First of all, thanks for the awesome letter, Rodrigo! That's definitely the first all-Spanish-speaking guild I've heard of on American servers, though I'm sure there are others.
He also presents an interesting idea about guild management. You rarely hear about guilds holding elections for their leaders, but why not? So I started thinking that there are just as many ways to run a guild as there are to run a nation. Let's talk about a few here.
By far the most common style of guild governance, there's nothing fair about a dictatorship. As your parents probably told you, "My house, my rules." Like the infamous leader of North Korea, Kim Jong-il, the dictator's word is law. He or she appoints all officers to be the eyes, ears, mouth, and various other anatomical parts of the one true leader. Loyalists are rewarded. Dissidents and undesirables disappear in the quiet hours of the morning.
Pros: Unified vision; stable leadership; no messy elections or trials; secret nuclear programs
Cons: Voiceless, disenfranchised citizens; may be parodied by South Park creators
Say what you will about it, it's a system that works for many guilds. What's the point of doing all the work and going through the hassle of being a GL if you can't run the guild the way you think it should be? A lot of GL's out there have a good deal of experience under their belts, both from WoW and other online games. Their members may not always like what they have to say, but the ones who have been doing it for a long time are right more often than not. Of course, there are plenty of exceptions. The flip side of the dictatorship coin (you know, the one with your august profile stamped on it) is that if you don't make good decisions, your guild will quickly tank. Unlike most countries governed like this, Warcraft players are free to vote in at least one way: If they don't like the way a guild is run, they can leave.

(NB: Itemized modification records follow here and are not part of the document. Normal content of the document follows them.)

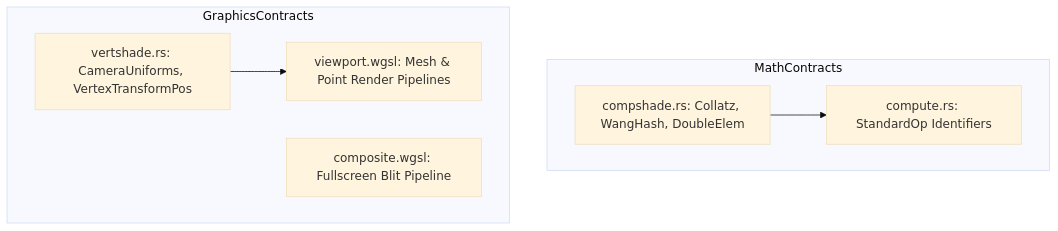
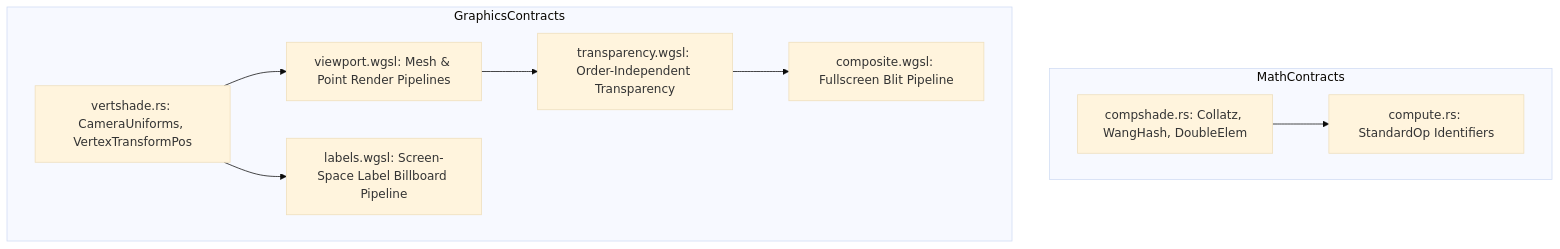
The diagram in wiki/modules/symph.md (jswarup/Trellis), drawn with Mermaid (base theme) before and after one commit. The commit also changed other lines of this file and 16 other files, not shown here.

````diff
--- a/wiki/modules/symph.md
+++ b/wiki/modules/symph.md
@@ -23,15 +21,20 @@
 ```mermaid
 flowchart TD
     subgraph MathContracts
         CompShade[compshade.rs: Collatz, WangHash, DoubleElem]
         Compute[compute.rs: StandardOp Identifiers]
     end
     subgraph GraphicsContracts
         VertShade[vertshade.rs: CameraUniforms, VertexTransformPos]
         ViewportWgsl[viewport.wgsl: Mesh & Point Render Pipelines]
         CompositeWgsl[composite.wgsl: Fullscreen Blit Pipeline]
+        TranspWgsl[transparency.wgsl: Order-Independent Transparency]
+        LabelsWgsl[labels.wgsl: Screen-Space Label Billboard Pipeline]
     end
 
     CompShade --> Compute
     VertShade --> ViewportWgsl
+    VertShade --> LabelsWgsl
+    ViewportWgsl --> TranspWgsl
+    TranspWgsl --> CompositeWgsl
 ```
````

I like to think of my own guild as such. Does that make me Queen Elizabeth? In a certain sense, yes. In this type of government, the monarch rules the kingdom, yet does not hold absolute power. A governing body deals with many of the day-to-day details of running the country. The monarch may exercise a prerogative over the government, but he or she must act according to existing constitutional laws and precedents. The monarch also serves as the symbolic representative of his or her kingdom and plays a large social role, among both the populace and other world leaders.
Pros: More representative than a dictatorship; leadership is stable but not godlike in power; it's good to be the king
Cons: Easy to become too symbolic and lose all voice in government; paparazzi
This style is a good choice for guild leaders who are willing to be more considerate of their members' wishes and opinions -- but who don't want to turn their guild over to just anyone who wanders in off the street and causes a fuss. It's a good compromise: You're sharing both the power and the responsibilities. However, you can't be dethroned on a whim. No one questions whose guild it is. At the same time, you're willing to listen to your "subjects" and magnanimously -- always magnanimously -- address their grievances. Don't forget to keep the family jewels polished!
A democratic republic is the place where "All men are created equal," according to Thomas Jefferson. I like to think that, had he lived in our time, he might have been a bit more p.c. with that statement. In this system, all leaders are democratically elected by the citizens (or their electors) and must be reelected on a regular basis in order to stay in power. They can be removed from power if they break the nation's laws. Citizens have rights to privacy, free speech, fair trials, and so on.
Pros: All citizens have a say in who will lead them; new leaders can bring a fresh point of view or a needed change in policy; comforting sense of smug superiority toward other counties' forms of government
Cons: Leadership can be unstable; citizens may choose ineffectual or corrupt leaders; Carrot Top
I'm intrigued by this idea. How many of you would be willing to hold an election for the GL and officer positions in your guild? How many of you think you would win? I think I'd win, but maybe I'm being naive. Or maybe no one else wants the job . . .
How would you implement a system like that? Private messages and in-game mail can be counterfeited. Web sites can be hacked. Votes in guild chat could get awfully messy -- and they'd be awfully public. It's fun to think about the possibility of guild members lining up to trade one impartial member either a Linen Cloth, a Copper Ore, or a Peacebloom to cast their vote.
And what happens when the current administration gets voted out? Do they stick around to advise the new incumbents, secretly hoping the whole operation will come crumbling down without their steady hand to guide it? Do they return to "civilian" life and join another guild as ordinary members, free from all cares and burdens?
Could it be set up like that drinking game (NSFW) we all played in college where the new "President" gets to make up just one new rule? As you can see, I'm very curious about this and I'd like to hear from other guilds who have tried this Great Experiment.
In the meantime, stay tuned for more forms of guild government in Part 2 next Monday!
Send Scott your guild-related questions, conundrums, ideas, and suggestions at firstname.lastname@example.org. You may find your question the subject of next week's Officers' Quarters!